Joseph Blankholm

Joseph Blankholm is Assistant Professor of Religious Studies at the University of California, Santa Barbara. His research focuses on atheism and secularism, primarily in the United States. Using qualitative, quantitative, and historical research methods, Joe’s work shows how the boundaries between secular, spiritual, and religious have shifted over time and how those shifts impact the ways we think about religion and what counts as religious. He has published an article in the Journal for the Scientific Study of Religion called “The Political Advantages of a Polysemous Secular” and has another forthcoming in the same journal, which he-coauthored with Alfredo Garcia. He also has chapters forthcoming in edited volumes about secularism and religious indifference, and he is currently working on an essay on atheism for the Oxford Encyclopedia of American Religion. Joe is also a co-founder and co-chair of the American Academy of Religion’s Secularism and Secularity Group.

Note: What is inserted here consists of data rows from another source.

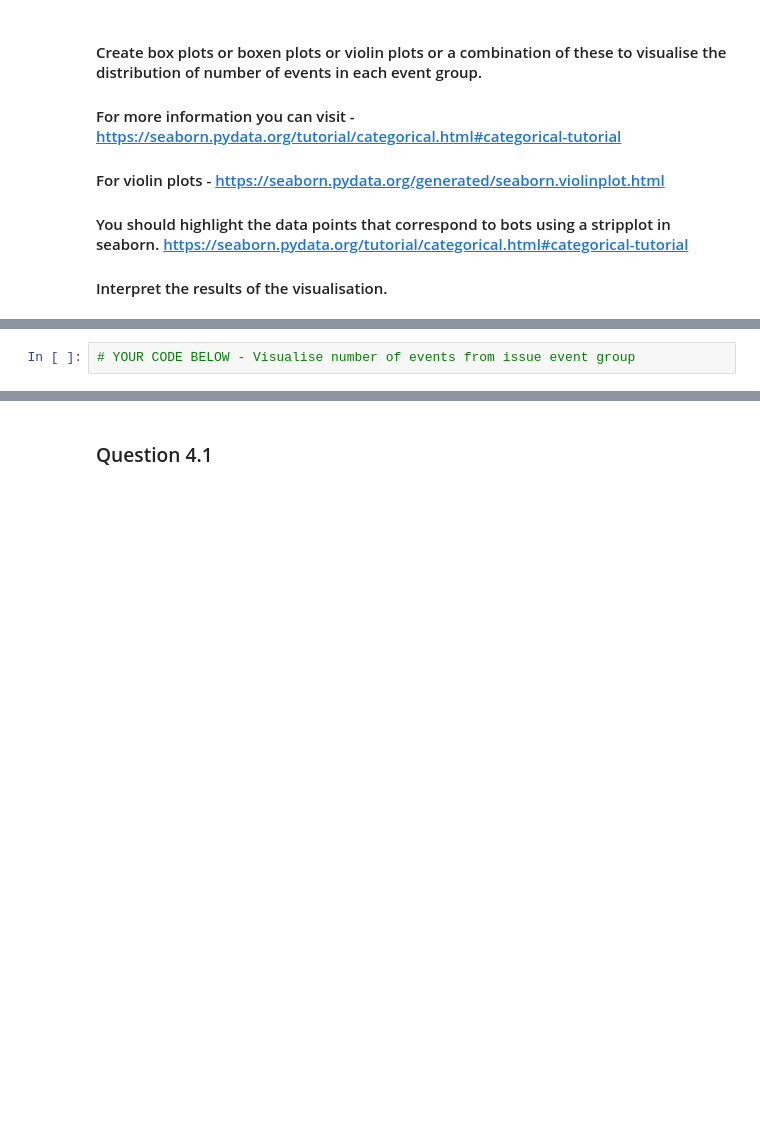
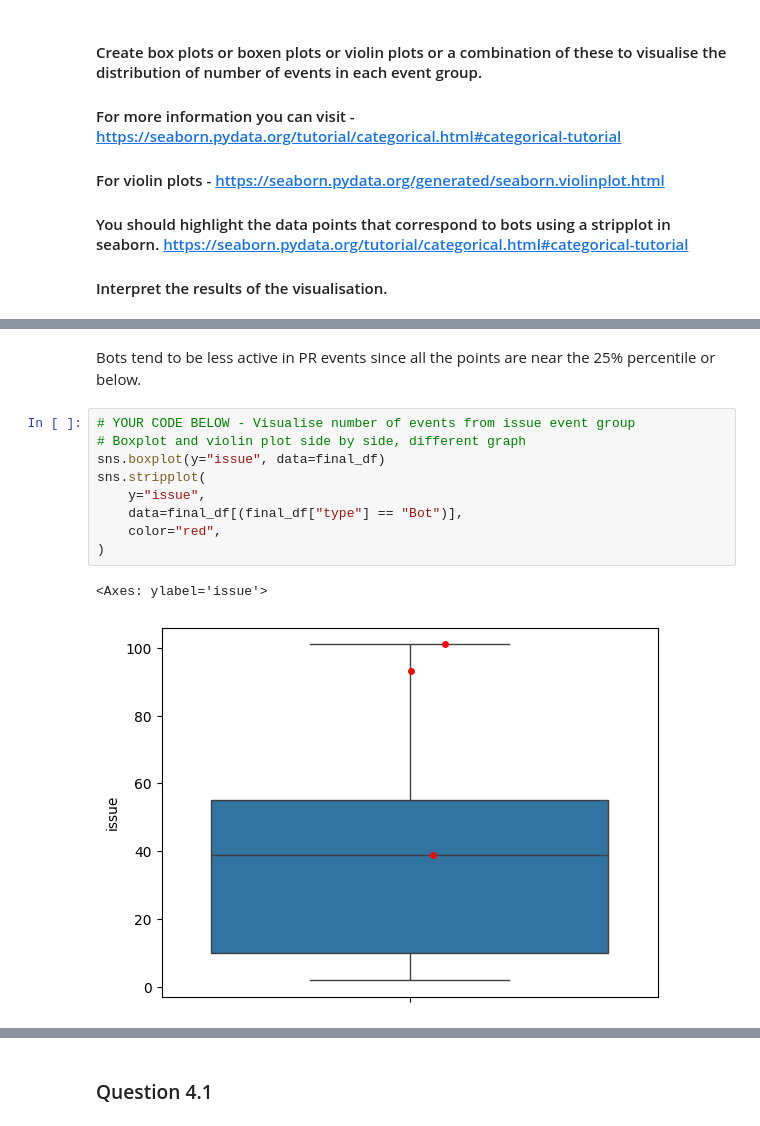
Before and after one commit to LicorneRose765/Software_Evolution_TP3_2024, a Jupyter notebook: TP3_template.ipynb, the cells around one changed output, grey strips where cells are left out. Cells and saved outputs as stored; diff of their text form; blank space fills up the shorter version.

```diff
--- a/TP3_template.ipynb
+++ b/TP3_template.ipynb
@@ -582,2 +646,14 @@ df_medians.pivot(index='type', columns='event_group', values='median')#.reset_in
+# %% [markdown]
+Bots tend to be less active in PR events since all the points are near the 25% percentile or below.
 # %%
 # YOUR CODE BELOW - Visualise number of events from issue event group
+# Boxplot and violin plot side by side, different graph
+sns.boxplot(y="issue", data=final_df)
+sns.stripplot(
+    y="issue",
+    data=final_df[(final_df["type"] == "Bot")],
+    color="red",
+)
+# %% [output]
+<Axes: ylabel='issue'>
+[figure, added]
```
Also changed, not shown: parts of 38 cells of this notebook, 2 other files.
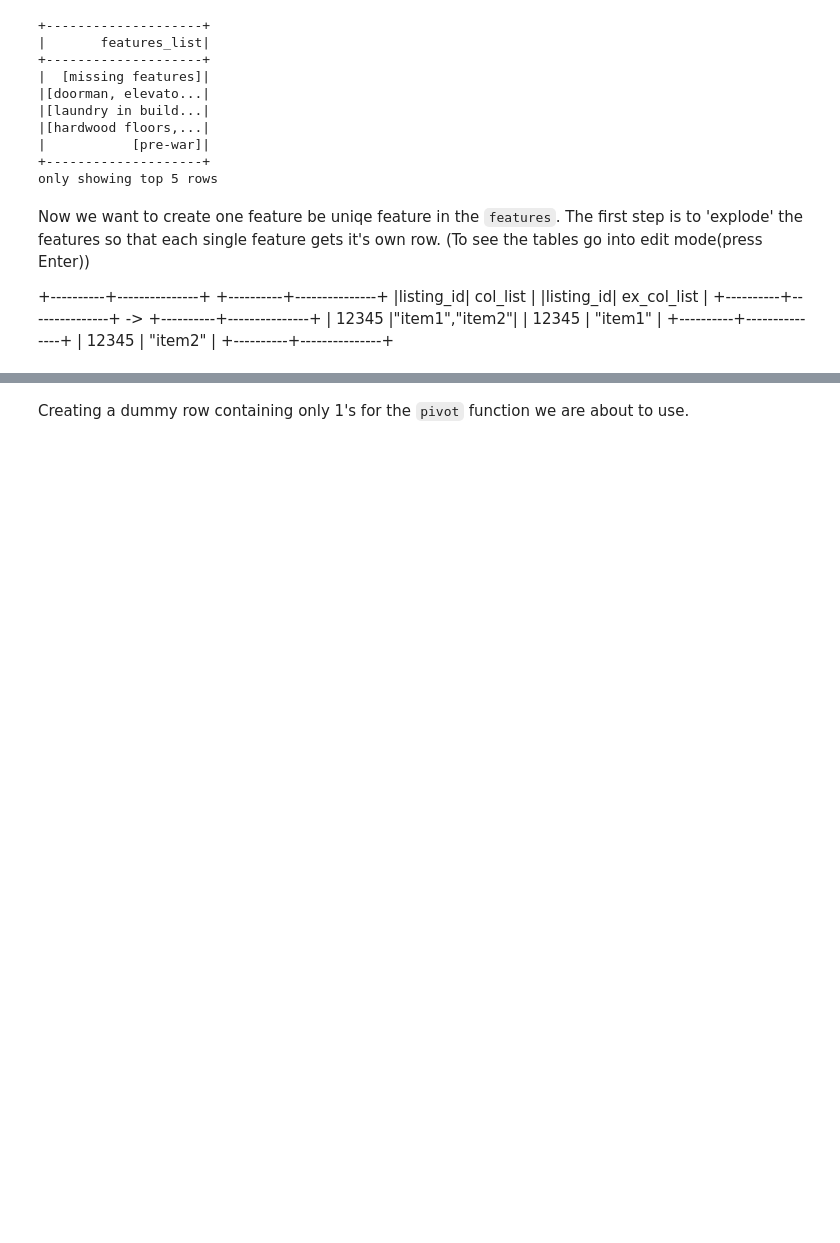
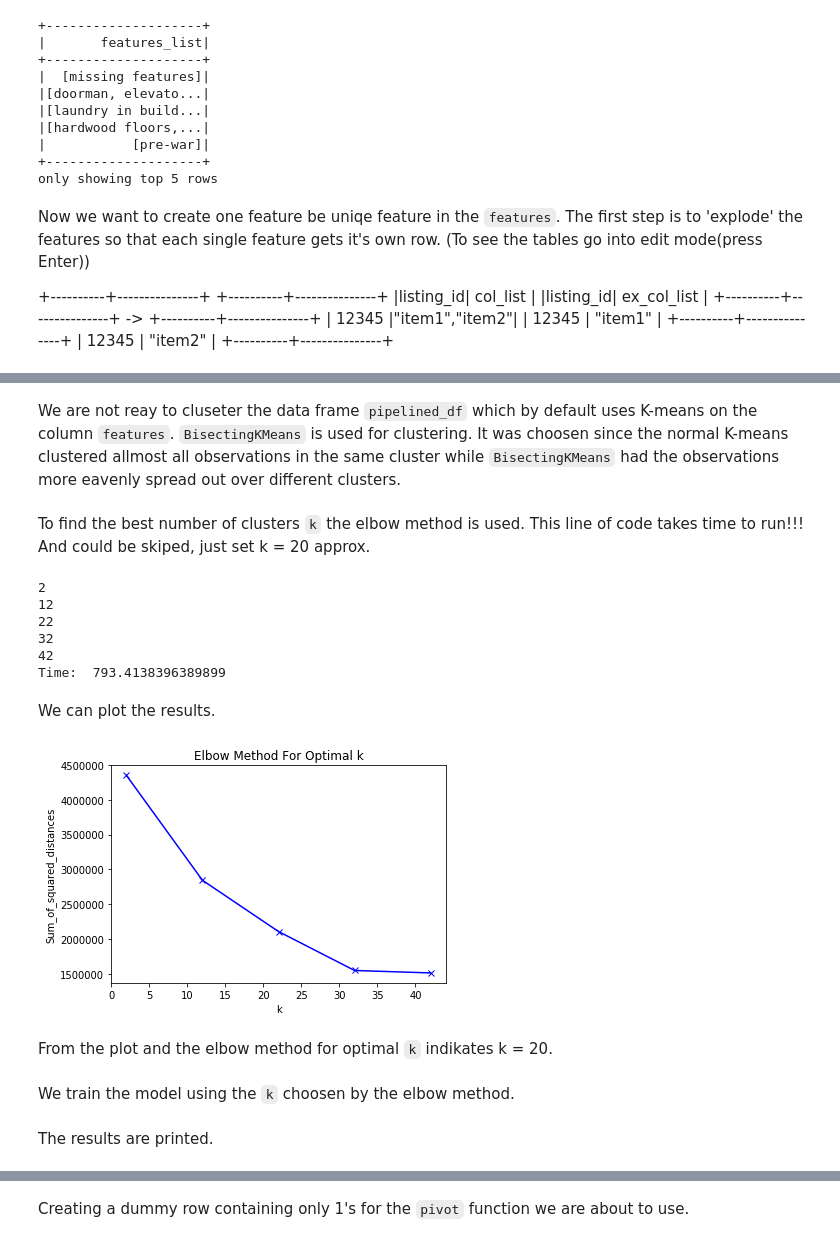
Before and after one commit to DrewPritchard/BigData_PSTAT235, a Jupyter notebook: rentalPrice_jonas.ipynb, the cells around one changed output, grey strips where cells are left out. Saved outputs shown, nothing was run; the diff lists cells and outputs as text; code cells hidden in the pictures; blank space fills up the shorter version.

Commit message:
K-means clustering of features

```diff
--- a/rentalPrice_jonas.ipynb
+++ b/rentalPrice_jonas.ipynb
@@ -464,0 +461,4 @@ Displaying the exploded list.
+# %%
+clustering_df = feat_df_ex[["ex_features_list"]]
+clustering_df.cache()
+clustering_df.show(5)
@@ -464,0 +478,3 @@ Displaying the exploded list.
+# %%
+clustering_df = clustering_df.withColumnRenamed("ex_features_list", "text")
+clustering_df.columns
@@ -464,0 +485,11 @@ Displaying the exploded list.
+# %%
+from pyspark.ml.feature import HashingTF, IDF, Tokenizer, CountVectorizer, StopWordsRemover
+from pyspark.ml.pipeline import Pipeline
+
+tokenizer = Tokenizer(inputCol="text", outputCol="tokens")
+remover = StopWordsRemover(inputCol="tokens", outputCol="stopWordsRemovedTokens")
+hashingTF = HashingTF(inputCol="stopWordsRemovedTokens", outputCol="rawFeatures", numFeatures=2000)
+idf = IDF(inputCol="rawFeatures", outputCol="features", minDocFreq=5)
+
+pipeline = Pipeline(stages=[tokenizer, remover, hashingTF, idf])
+pipelined_df = pipeline.fit(clustering_df).transform(clustering_df)
@@ -522,0 +511,39 @@ feat_df_ex = feat_df_ex.withColumn("ex_features_list",
+# %% [markdown]
+We are not reay to cluseter the data frame `pipelined_df` which by default uses K-means on the column `features`. `BisectingKMeans` is used for clustering. It was choosen since the normal K-means clustered allmost all observations in the same cluster while `BisectingKMeans` had the observations more eavenly spread out over different clusters.
+# %% [markdown]
+To find the best number of clusters `k` the elbow method is used. This line of code takes time to run!!! And could be skiped, just set k = 20 approx.
+# %%
+from pyspark.ml.clustering import BisectingKMeans
+import timeit
+start = timeit.default_timer()
+
+Sum_of_squared_distances = []
+K = range(2, 50, 10)
+
+for i in K:
+    km = BisectingKMeans(k = i)
+    model = km.fit(pipelined_df)
+    Sum_of_squared_distances.append(model.computeCost(pipelined_df))
+    print(i)
+
+stop = timeit.default_timer()
+print('Time: ', stop - start)
+# %% [output]
+2
+12
+22
+32
+42
+Time:  793.4138396389899
+# %% [markdown]
+We can plot the results.
+# %%
+plt.plot(K, Sum_of_squared_distances, 'bx-')
+plt.xlabel('k')
+plt.ylabel('Sum_of_squared_distances')
+plt.title('Elbow Method For Optimal k')
+plt.show()
+# %% [output]
+[figure, added]
+# %% [markdown]
+From the plot and the elbow method for optimal `k` indikates k = 20.
@@ -522,0 +552,2 @@ feat_df_ex = feat_df_ex.withColumn("ex_features_list",
+# %% [markdown]
+We train the model using the `k` choosen by the elbow method.
@@ -522,0 +557,2 @@ feat_df_ex = feat_df_ex.withColumn("ex_features_list",
+# %% [markdown]
+The results are printed.
```
Also changed, not shown: parts of 108 cells of this notebook.
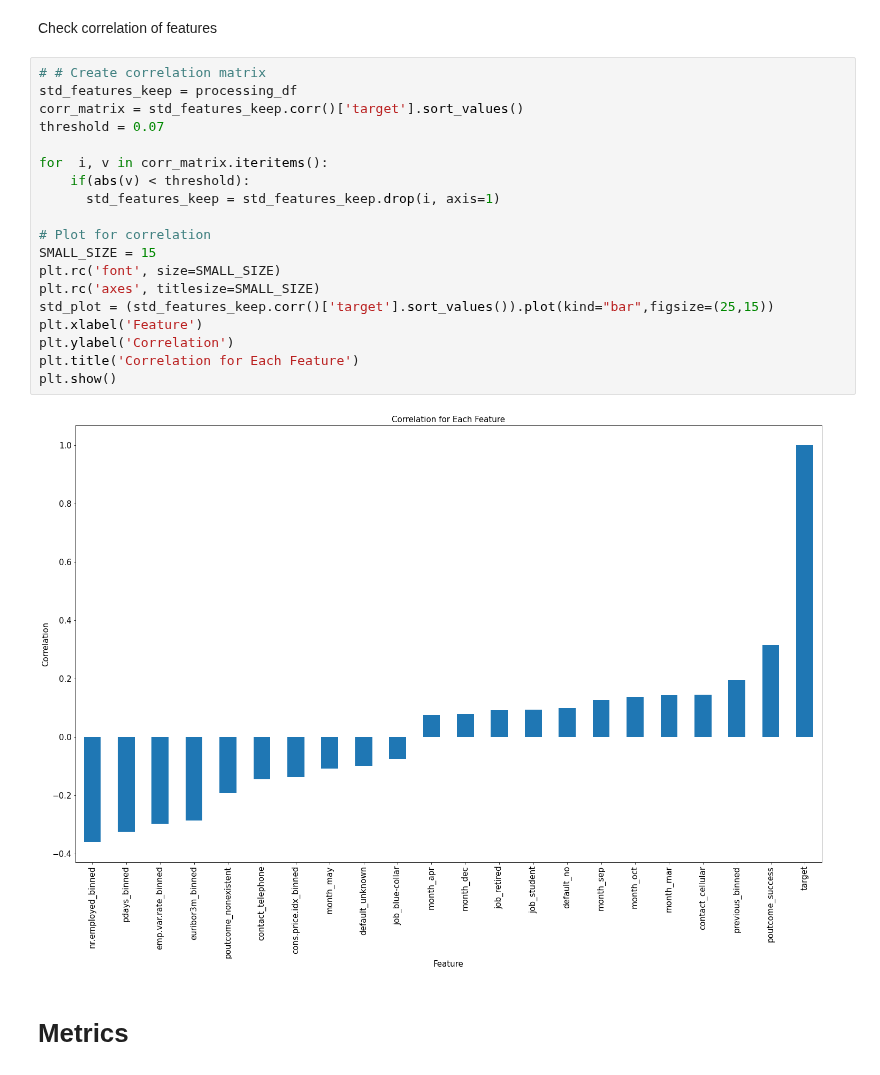
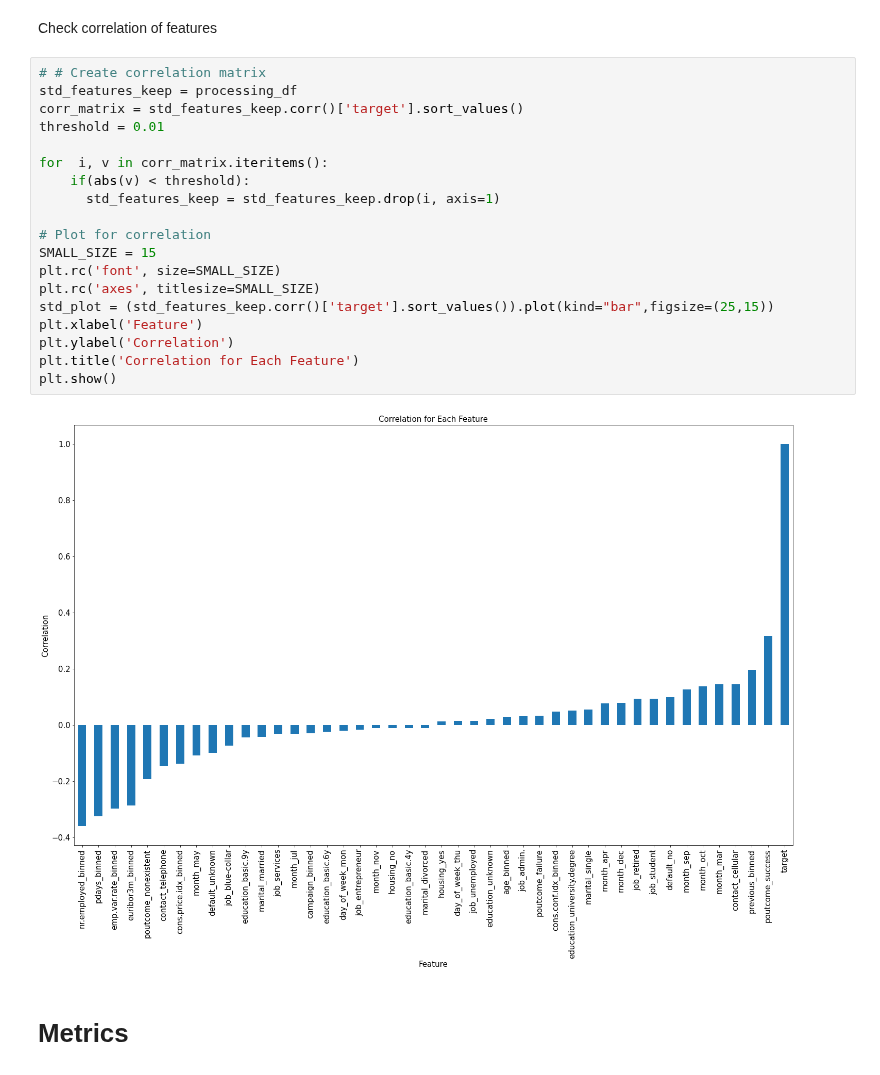
Before and after one commit to claredavies/MachineLearningCoursework, a Jupyter notebook: Assignment1/MLAssignment1KerrasUnbalancedData.ipynb, the cells around one changed output. Cells and saved outputs as stored; diff of their text form.

```diff
--- a/Assignment1/MLAssignment1KerrasUnbalancedData.ipynb
+++ b/Assignment1/MLAssignment1KerrasUnbalancedData.ipynb
@@ -163,24 +142,24 @@ Check correlation of features
 # %%
 # # Create correlation matrix
 std_features_keep = processing_df
 corr_matrix = std_features_keep.corr()['target'].sort_values()
-threshold = 0.07
+threshold = 0.01
 
 for  i, v in corr_matrix.iteritems():
     if(abs(v) < threshold):
       std_features_keep = std_features_keep.drop(i, axis=1)
 
 # Plot for correlation
 SMALL_SIZE = 15
 plt.rc('font', size=SMALL_SIZE)
 plt.rc('axes', titlesize=SMALL_SIZE)
 std_plot = (std_features_keep.corr()['target'].sort_values()).plot(kind="bar",figsize=(25,15))
 plt.xlabel('Feature')
 plt.ylabel('Correlation')
 plt.title('Correlation for Each Feature')
 plt.show()
 # %% [output]
-[figure, old version]
+[figure, new version]
 # %% [markdown]
 # Metrics
 # %%
```
Also changed, not shown: parts of 29 cells of this notebook.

Contributions by Joseph Blankholm


Permutations of Secularism

In this interview, we first focus on the origins of the term “secularism,” the proliferation of its meanings, and the uses to which it is put in Anglo-American contexts. Then we discuss the uses of the terms secularism and the secular today, particularly using a specific case study from Joe’s research on American nonbeliever organizations.




Secular, Spiritual, Religious: American Religion Beyond the Baby Boomers

In acknowledging how capacious and even misleading the “religiously unaffiliated” label has become, we might wonder if its growth is symptomatic of a taxonomy that has failed to keep pace with restructuring. In his wide-ranging interview with Dusty Hoesly, Wade Clark Roof both re-emphasizes the importance of the baby boomer generation and suggests some ways to think beyond it. In the second half of the interview, in particular,...